Data provided ::
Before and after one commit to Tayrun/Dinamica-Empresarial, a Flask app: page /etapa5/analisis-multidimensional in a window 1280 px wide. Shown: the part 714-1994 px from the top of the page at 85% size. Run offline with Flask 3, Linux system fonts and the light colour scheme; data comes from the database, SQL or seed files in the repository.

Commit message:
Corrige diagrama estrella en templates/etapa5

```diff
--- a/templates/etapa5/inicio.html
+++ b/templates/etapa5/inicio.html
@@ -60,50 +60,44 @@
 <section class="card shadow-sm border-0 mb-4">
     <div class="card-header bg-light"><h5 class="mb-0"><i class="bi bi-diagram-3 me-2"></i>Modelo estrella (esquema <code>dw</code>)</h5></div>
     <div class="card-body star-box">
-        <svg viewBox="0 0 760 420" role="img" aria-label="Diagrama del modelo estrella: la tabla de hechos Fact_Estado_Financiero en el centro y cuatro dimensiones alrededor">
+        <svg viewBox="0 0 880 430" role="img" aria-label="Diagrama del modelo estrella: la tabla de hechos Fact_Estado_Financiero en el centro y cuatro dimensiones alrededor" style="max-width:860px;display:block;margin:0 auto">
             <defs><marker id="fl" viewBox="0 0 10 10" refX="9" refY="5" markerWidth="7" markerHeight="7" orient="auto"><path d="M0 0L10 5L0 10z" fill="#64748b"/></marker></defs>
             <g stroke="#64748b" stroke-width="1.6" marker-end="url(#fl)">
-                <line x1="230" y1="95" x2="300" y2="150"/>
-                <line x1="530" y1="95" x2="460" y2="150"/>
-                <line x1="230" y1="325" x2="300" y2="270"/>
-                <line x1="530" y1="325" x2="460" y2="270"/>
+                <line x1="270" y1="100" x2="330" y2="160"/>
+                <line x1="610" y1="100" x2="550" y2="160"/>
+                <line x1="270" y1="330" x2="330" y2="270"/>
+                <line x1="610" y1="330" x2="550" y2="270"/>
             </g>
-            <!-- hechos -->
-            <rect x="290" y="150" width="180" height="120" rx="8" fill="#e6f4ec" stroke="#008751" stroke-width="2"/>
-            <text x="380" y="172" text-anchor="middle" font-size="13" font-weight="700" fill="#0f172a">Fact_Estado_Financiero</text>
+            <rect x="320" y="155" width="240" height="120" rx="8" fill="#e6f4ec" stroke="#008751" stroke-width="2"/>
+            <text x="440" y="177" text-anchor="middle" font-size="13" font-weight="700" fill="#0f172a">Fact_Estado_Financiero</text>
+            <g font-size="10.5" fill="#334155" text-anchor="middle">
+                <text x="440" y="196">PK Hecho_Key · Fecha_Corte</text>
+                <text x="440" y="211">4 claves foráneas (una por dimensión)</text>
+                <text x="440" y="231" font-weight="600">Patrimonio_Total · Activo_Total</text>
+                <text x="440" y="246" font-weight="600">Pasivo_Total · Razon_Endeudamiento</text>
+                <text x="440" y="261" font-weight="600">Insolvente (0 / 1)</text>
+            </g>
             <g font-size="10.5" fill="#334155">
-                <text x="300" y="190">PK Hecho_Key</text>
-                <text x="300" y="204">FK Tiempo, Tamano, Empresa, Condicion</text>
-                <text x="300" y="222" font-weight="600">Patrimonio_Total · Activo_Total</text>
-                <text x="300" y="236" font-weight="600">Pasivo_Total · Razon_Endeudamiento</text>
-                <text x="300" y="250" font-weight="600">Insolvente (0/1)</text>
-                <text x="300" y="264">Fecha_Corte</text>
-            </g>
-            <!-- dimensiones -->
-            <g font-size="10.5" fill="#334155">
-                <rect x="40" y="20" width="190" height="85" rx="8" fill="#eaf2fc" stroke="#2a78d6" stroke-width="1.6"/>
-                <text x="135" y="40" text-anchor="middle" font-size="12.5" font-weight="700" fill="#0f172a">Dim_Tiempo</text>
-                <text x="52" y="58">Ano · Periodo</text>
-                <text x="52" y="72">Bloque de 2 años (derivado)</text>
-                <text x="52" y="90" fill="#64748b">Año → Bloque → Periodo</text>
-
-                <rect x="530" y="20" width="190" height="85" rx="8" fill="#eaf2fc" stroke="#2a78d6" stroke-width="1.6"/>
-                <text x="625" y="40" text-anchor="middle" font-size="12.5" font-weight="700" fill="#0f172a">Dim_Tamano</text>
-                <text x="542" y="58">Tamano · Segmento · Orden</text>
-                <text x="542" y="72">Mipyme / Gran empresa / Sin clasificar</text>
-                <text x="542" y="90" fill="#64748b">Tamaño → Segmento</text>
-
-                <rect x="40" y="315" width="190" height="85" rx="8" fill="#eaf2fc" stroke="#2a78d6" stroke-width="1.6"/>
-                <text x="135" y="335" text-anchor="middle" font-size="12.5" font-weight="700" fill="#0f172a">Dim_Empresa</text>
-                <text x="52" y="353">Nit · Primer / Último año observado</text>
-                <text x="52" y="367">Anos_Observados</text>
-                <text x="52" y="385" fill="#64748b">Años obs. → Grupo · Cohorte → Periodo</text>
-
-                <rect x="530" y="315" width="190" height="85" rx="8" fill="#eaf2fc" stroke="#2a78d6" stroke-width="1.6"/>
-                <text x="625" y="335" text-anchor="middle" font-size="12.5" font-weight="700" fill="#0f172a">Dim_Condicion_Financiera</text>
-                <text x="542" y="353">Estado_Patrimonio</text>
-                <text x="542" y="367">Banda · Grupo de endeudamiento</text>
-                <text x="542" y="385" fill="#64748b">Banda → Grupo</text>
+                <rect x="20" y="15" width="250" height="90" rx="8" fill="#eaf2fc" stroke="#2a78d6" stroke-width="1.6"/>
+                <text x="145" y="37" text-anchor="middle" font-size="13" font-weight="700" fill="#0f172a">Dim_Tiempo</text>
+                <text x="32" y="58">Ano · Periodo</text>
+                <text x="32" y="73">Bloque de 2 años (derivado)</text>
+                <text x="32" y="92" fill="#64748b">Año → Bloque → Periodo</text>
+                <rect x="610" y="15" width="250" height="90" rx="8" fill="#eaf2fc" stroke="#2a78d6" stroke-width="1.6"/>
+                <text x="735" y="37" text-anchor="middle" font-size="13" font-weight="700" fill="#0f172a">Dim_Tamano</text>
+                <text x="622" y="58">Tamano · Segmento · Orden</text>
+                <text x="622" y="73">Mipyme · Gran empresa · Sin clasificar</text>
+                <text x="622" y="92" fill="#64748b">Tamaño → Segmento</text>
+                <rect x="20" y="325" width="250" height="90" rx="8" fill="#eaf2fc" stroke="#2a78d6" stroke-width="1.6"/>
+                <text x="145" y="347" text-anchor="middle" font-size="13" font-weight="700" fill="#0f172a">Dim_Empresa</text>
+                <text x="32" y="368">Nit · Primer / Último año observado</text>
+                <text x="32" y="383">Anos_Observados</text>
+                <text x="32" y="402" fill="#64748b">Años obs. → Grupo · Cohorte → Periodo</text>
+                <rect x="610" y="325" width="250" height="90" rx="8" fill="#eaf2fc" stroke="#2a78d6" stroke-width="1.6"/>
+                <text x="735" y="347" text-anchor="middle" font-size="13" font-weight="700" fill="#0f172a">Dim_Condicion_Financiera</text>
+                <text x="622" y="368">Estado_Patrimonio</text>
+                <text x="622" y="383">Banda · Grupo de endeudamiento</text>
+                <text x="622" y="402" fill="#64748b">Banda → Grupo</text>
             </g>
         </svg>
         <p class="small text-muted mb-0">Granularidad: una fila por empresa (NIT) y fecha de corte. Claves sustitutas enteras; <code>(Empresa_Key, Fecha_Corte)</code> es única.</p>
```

Exercise aim ::
Each record above should be returned exactly as written.

Your response ::
Before and after one commit to Tayrun/Dinamica-Empresarial, a Flask app: page /etapa5/analisis-multidimensional in a window 1280 px wide. Shown: the part 714-1994 px from the top of the page at 85% size. Run offline with Flask 3, Linux system fonts and the light colour scheme; data comes from the database, SQL or seed files in the repository.

Commit message:
Corrige diagrama estrella en templates/etapa5

```diff
--- a/templates/etapa5/inicio.html
+++ b/templates/etapa5/inicio.html
@@ -60,50 +60,44 @@
 <section class="card shadow-sm border-0 mb-4">
     <div class="card-header bg-light"><h5 class="mb-0"><i class="bi bi-diagram-3 me-2"></i>Modelo estrella (esquema <code>dw</code>)</h5></div>
     <div class="card-body star-box">
-        <svg viewBox="0 0 760 420" role="img" aria-label="Diagrama del modelo estrella: la tabla de hechos Fact_Estado_Financiero en el centro y cuatro dimensiones alrededor">
+        <svg viewBox="0 0 880 430" role="img" aria-label="Diagrama del modelo estrella: la tabla de hechos Fact_Estado_Financiero en el centro y cuatro dimensiones alrededor" style="max-width:860px;display:block;margin:0 auto">
             <defs><marker id="fl" viewBox="0 0 10 10" refX="9" refY="5" markerWidth="7" markerHeight="7" orient="auto"><path d="M0 0L10 5L0 10z" fill="#64748b"/></marker></defs>
             <g stroke="#64748b" stroke-width="1.6" marker-end="url(#fl)">
-                <line x1="230" y1="95" x2="300" y2="150"/>
-                <line x1="530" y1="95" x2="460" y2="150"/>
-                <line x1="230" y1="325" x2="300" y2="270"/>
-                <line x1="530" y1="325" x2="460" y2="270"/>
+                <line x1="270" y1="100" x2="330" y2="160"/>
+                <line x1="610" y1="100" x2="550" y2="160"/>
+                <line x1="270" y1="330" x2="330" y2="270"/>
+                <line x1="610" y1="330" x2="550" y2="270"/>
             </g>
-            <!-- hechos -->
-            <rect x="290" y="150" width="180" height="120" rx="8" fill="#e6f4ec" stroke="#008751" stroke-width="2"/>
-            <text x="380" y="172" text-anchor="middle" font-size="13" font-weight="700" fill="#0f172a">Fact_Estado_Financiero</text>
+            <rect x="320" y="155" width="240" height="120" rx="8" fill="#e6f4ec" stroke="#008751" stroke-width="2"/>
+            <text x="440" y="177" text-anchor="middle" font-size="13" font-weight="700" fill="#0f172a">Fact_Estado_Financiero</text>
+            <g font-size="10.5" fill="#334155" text-anchor="middle">
+                <text x="440" y="196">PK Hecho_Key · Fecha_Corte</text>
+                <text x="440" y="211">4 claves foráneas (una por dimensión)</text>
+                <text x="440" y="231" font-weight="600">Patrimonio_Total · Activo_Total</text>
+                <text x="440" y="246" font-weight="600">Pasivo_Total · Razon_Endeudamiento</text>
+                <text x="440" y="261" font-weight="600">Insolvente (0 / 1)</text>
+            </g>
             <g font-size="10.5" fill="#334155">
-                <text x="300" y="190">PK Hecho_Key</text>
-                <text x="300" y="204">FK Tiempo, Tamano, Empresa, Condicion</text>
-                <text x="300" y="222" font-weight="600">Patrimonio_Total · Activo_Total</text>
-                <text x="300" y="236" font-weight="600">Pasivo_Total · Razon_Endeudamiento</text>
-                <text x="300" y="250" font-weight="600">Insolvente (0/1)</text>
-                <text x="300" y="264">Fecha_Corte</text>
-            </g>
-            <!-- dimensiones -->
-            <g font-size="10.5" fill="#334155">
-                <rect x="40" y="20" width="190" height="85" rx="8" fill="#eaf2fc" stroke="#2a78d6" stroke-width="1.6"/>
-                <text x="135" y="40" text-anchor="middle" font-size="12.5" font-weight="700" fill="#0f172a">Dim_Tiempo</text>
-                <text x="52" y="58">Ano · Periodo</text>
-                <text x="52" y="72">Bloque de 2 años (derivado)</text>
-                <text x="52" y="90" fill="#64748b">Año → Bloque → Periodo</text>
-
-                <rect x="530" y="20" width="190" height="85" rx="8" fill="#eaf2fc" stroke="#2a78d6" stroke-width="1.6"/>
-                <text x="625" y="40" text-anchor="middle" font-size="12.5" font-weight="700" fill="#0f172a">Dim_Tamano</text>
-                <text x="542" y="58">Tamano · Segmento · Orden</text>
-                <text x="542" y="72">Mipyme / Gran empresa / Sin clasificar</text>
-                <text x="542" y="90" fill="#64748b">Tamaño → Segmento</text>
-
-                <rect x="40" y="315" width="190" height="85" rx="8" fill="#eaf2fc" stroke="#2a78d6" stroke-width="1.6"/>
-                <text x="135" y="335" text-anchor="middle" font-size="12.5" font-weight="700" fill="#0f172a">Dim_Empresa</text>
-                <text x="52" y="353">Nit · Primer / Último año observado</text>
-                <text x="52" y="367">Anos_Observados</text>
-                <text x="52" y="385" fill="#64748b">Años obs. → Grupo · Cohorte → Periodo</text>
-
-                <rect x="530" y="315" width="190" height="85" rx="8" fill="#eaf2fc" stroke="#2a78d6" stroke-width="1.6"/>
-                <text x="625" y="335" text-anchor="middle" font-size="12.5" font-weight="700" fill="#0f172a">Dim_Condicion_Financiera</text>
-                <text x="542" y="353">Estado_Patrimonio</text>
-                <text x="542" y="367">Banda · Grupo de endeudamiento</text>
-                <text x="542" y="385" fill="#64748b">Banda → Grupo</text>
+                <rect x="20" y="15" width="250" height="90" rx="8" fill="#eaf2fc" stroke="#2a78d6" stroke-width="1.6"/>
+                <text x="145" y="37" text-anchor="middle" font-size="13" font-weight="700" fill="#0f172a">Dim_Tiempo</text>
+                <text x="32" y="58">Ano · Periodo</text>
+                <text x="32" y="73">Bloque de 2 años (derivado)</text>
+                <text x="32" y="92" fill="#64748b">Año → Bloque → Periodo</text>
+                <rect x="610" y="15" width="250" height="90" rx="8" fill="#eaf2fc" stroke="#2a78d6" stroke-width="1.6"/>
+                <text x="735" y="37" text-anchor="middle" font-size="13" font-weight="700" fill="#0f172a">Dim_Tamano</text>
+                <text x="622" y="58">Tamano · Segmento · Orden</text>
+                <text x="622" y="73">Mipyme · Gran empresa · Sin clasificar</text>
+                <text x="622" y="92" fill="#64748b">Tamaño → Segmento</text>
+                <rect x="20" y="325" width="250" height="90" rx="8" fill="#eaf2fc" stroke="#2a78d6" stroke-width="1.6"/>
+                <text x="145" y="347" text-anchor="middle" font-size="13" font-weight="700" fill="#0f172a">Dim_Empresa</text>
+                <text x="32" y="368">Nit · Primer / Último año observado</text>
+                <text x="32" y="383">Anos_Observados</text>
+                <text x="32" y="402" fill="#64748b">Años obs. → Grupo · Cohorte → Periodo</text>
+                <rect x="610" y="325" width="250" height="90" rx="8" fill="#eaf2fc" stroke="#2a78d6" stroke-width="1.6"/>
+                <text x="735" y="347" text-anchor="middle" font-size="13" font-weight="700" fill="#0f172a">Dim_Condicion_Financiera</text>
+                <text x="622" y="368">Estado_Patrimonio</text>
+                <text x="622" y="383">Banda · Grupo de endeudamiento</text>
+                <text x="622" y="402" fill="#64748b">Banda → Grupo</text>
             </g>
         </svg>
         <p class="small text-muted mb-0">Granularidad: una fila por empresa (NIT) y fecha de corte. Claves sustitutas enteras; <code>(Empresa_Key, Fecha_Corte)</code> es única.</p>
```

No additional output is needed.